## DATA SHOWN
╔══

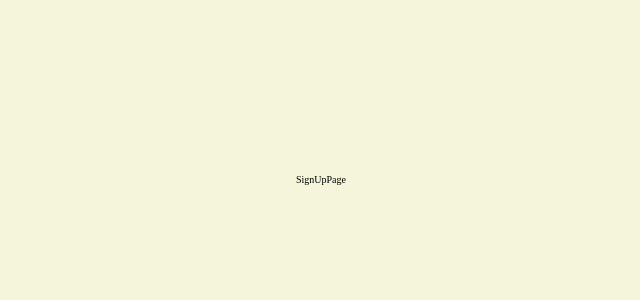
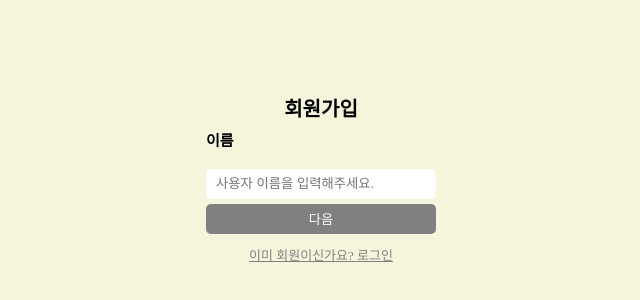
Before and after one commit to AND-SOPT-WEB/SeonghuiMoon, a React (Vite) app in the folder week4/: page /signup in a window 1280 px wide. Shown: the part 220-520 px from the top of the page, without its empty margins (319-959 px from the left). Built offline with nearby package versions, Linux system fonts and the light colour scheme.

Commit message:
feat: 회원가입 로직 구현

```diff
--- a/week4/src/components/button/Button.tsx
+++ b/week4/src/components/button/Button.tsx
@@ -2,25 +2,33 @@ import styled from "@emotion/styled";
 
 interface ButtonProps {
   text: string;
+  onClick?: () => void;
+  disabled?: boolean;
 }
 
-const Button = ({ text }: ButtonProps) => {
-  return <ButtonContaier>{text}</ButtonContaier>;
+const Button = ({ text, onClick, disabled = false }: ButtonProps) => {
+  return (
+    <ButtonContaier onClick={onClick} disabled={disabled}>
+      {text}
+    </ButtonContaier>
+  );
 };
 
-const ButtonContaier = styled.button`
+const ButtonContaier = styled.button<{ disabled: boolean }>`
   width: 23rem;
   height: 3rem;
   border-radius: 5px;
   border: none;
   padding: 0 1rem;
-  background-color: ${({ theme }) => theme.COLORS.BLUE1};
+  background-color: ${({ theme, disabled }) =>
+    disabled ? theme.COLORS.GREY : theme.COLORS.BLUE1};
   color: ${({ theme }) => theme.COLORS.WHITE};
-  cursor: pointer;
+  cursor: ${({ disabled }) => (disabled ? "not-allowed" : "pointer")};
   transition: background-color 0.4s ease;
 
   &:hover {
-    background-color: ${({ theme }) => theme.COLORS.BLUE2};
+    background-color: ${({ theme, disabled }) =>
+      disabled ? theme.COLORS.GREY : theme.COLORS.BLUE2};
   }
 `;
 export default Button;
--- a/week4/src/components/input/Input.tsx
+++ b/week4/src/components/input/Input.tsx
@@ -3,10 +3,19 @@ import styled from "@emotion/styled";
 interface InputProps {
   placeholder: string;
   type?: string;
+  value?: string;
+  onChange?: (e: React.ChangeEvent<HTMLInputElement>) => void;
 }
 
-const Input = ({ placeholder, type = "text" }: InputProps) => {
-  return <InputContainer placeholder={placeholder} type={type} />;
+const Input = ({ placeholder, type = "text", value, onChange }: InputProps) => {
+  return (
+    <InputContainer
+      placeholder={placeholder}
+      type={type}
+      value={value}
+      onChange={onChange}
+    />
+  );
 };
 
 const InputContainer = styled.input`
--- a/week4/src/pages/LoginPage.tsx
+++ b/week4/src/pages/LoginPage.tsx
@@ -18,7 +18,7 @@ const LoginPage = () => {
         <Input placeholder="아이디" />
         <Input placeholder="비밀번호" type="password" />
         <Button text="로그인" />
-        <SignInBtn onClick={handleSignUpBtnClick}>회원가입</SignInBtn>
+        <SignInLink onClick={handleSignUpBtnClick}>회원가입</SignInLink>
       </LoginBox>
     </LoginPageContainer>
   );
@@ -38,7 +38,7 @@ const LoginBox = styled.div`
   gap: 0.5rem;
 `;
 
-const SignInBtn = styled.div`
+const SignInLink = styled.div`
   font-size: 1.3rem;
   margin-top: 1rem;
   color: ${({ theme }) => theme.COLORS.GREY};
--- a/week4/src/pages/SignUpPage.tsx
+++ b/week4/src/pages/SignUpPage.tsx
@@ -1,7 +1,91 @@
 import styled from "@emotion/styled";
+import Title from "../components/title/Title";
+import Input from "../components/input/Input";
+import { useNavigate } from "react-router-dom";
+import { useState } from "react";
+import Button from "../components/button/Button";
 
 const SignUpPage = () => {
-  return <SignUpPageContainer>SignUpPage</SignUpPageContainer>;
+  const [loginStep, loginSetStep] = useState(0);
+  const navigate = useNavigate();
+
+  const [name, setName] = useState("");
+  const [password, setPassword] = useState("");
+  const [checkPassword, setCheckPassword] = useState("");
+  const [hobby, setHobby] = useState("");
+
+  const steps = [
+    <SignUpStep>
+      <SignUpTitle>이름</SignUpTitle>
+      <Input
+        placeholder="사용자 이름을 입력해주세요."
+        value={name}
+        onChange={(e) => setName(e.target.value)}
+      />
+    </SignUpStep>,
+    <SignUpStep>
+      <SignUpTitle>비밀번호</SignUpTitle>
+      <Input
+        placeholder="비밀번호를 입력해주세요."
+        type="password"
+        value={password}
+        onChange={(e) => setPassword(e.target.value)}
+      />
+      <Input
+        placeholder="비밀번호 확인"
+        type="password"
+        value={checkPassword}
+        onChange={(e) => setCheckPassword(e.target.value)}
+      />
+    </SignUpStep>,
+    <SignUpStep>
+      <SignUpTitle>취미</SignUpTitle>
+      <Input
+        placeholder="취미를 입력해주세요."
+        value={hobby}
+        onChange={(e) => setHobby(e.target.value)}
+      />
+    </SignUpStep>,
+  ];
+
+  const hanleNextStepClick = () => {
+    if (loginStep < steps.length - 1) loginSetStep((prev) => prev + 1);
+    else {
+      alert(`회원가입 성공! 회원 번호 : ${name}, ${password}, ${hobby}`);
+      navigate("/home");
+    }
+  };
+  const isValidStep = () => {
+    switch (loginStep) {
+      case 0:
+        return name.trim();
+      case 1:
+        return (
+          password.trim() && checkPassword.trim() && password === checkPassword
+        );
+      case 2:
+        return hobby.trim();
+      default:
+        return false;
+    }
+  };
+
+  return (
+    <SignUpPageContainer>
+      <SignUpBox>
+        <Title text="회원가입" />
+        {steps[loginStep]}
+        <Button
+          text={loginStep < steps.length - 1 ? "다음" : "회원가입"}
+          onClick={hanleNextStepClick}
+          disabled={!isValidStep()}
+        ></Button>
+        <LoginLink onClick={() => navigate("/")}>
+          이미 회원이신가요? 로그인
+        </LoginLink>
+      </SignUpBox>
+    </SignUpPageContainer>
+  );
 };
 
 const SignUpPageContainer = styled.div`
@@ -11,4 +95,35 @@ const SignUpPageContainer = styled.div`
   height: 100vh;
 `;
 
+const SignUpBox = styled.div`
+  display: flex;
+  flex-direction: column;
+  align-items: center;
+  gap: 0.5rem;
+`;
+
+const SignUpStep = styled.div`
+  display: flex;
+  flex-direction: column;
+  gap: 0.5rem;
+`;
+
+const SignUpTitle = styled.div`
+  font-size: 1.5rem;
+  font-weight: bold;
+  margin-bottom: 1.5rem;
+`;
+
+const LoginLink = styled.div`
+  font-size: 1.3rem;
+  margin-top: 1rem;
+  color: ${({ theme }) => theme.COLORS.GREY};
+
+  &:hover {
+    color: ${({ theme }) => theme.COLORS.BLACK};
+  }
+  cursor: pointer;
+  text-decoration: underline;
+`;
+
 export default SignUpPage;
```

╚══

## ASSIGNMENT
Pull every line with the word "ButtonProps" from the data.

## ANSWER SECTION
 interface ButtonProps {
-const Button = ({ text }: ButtonProps) => {
+const Button = ({ text, onClick, disabled = false }: ButtonProps) => {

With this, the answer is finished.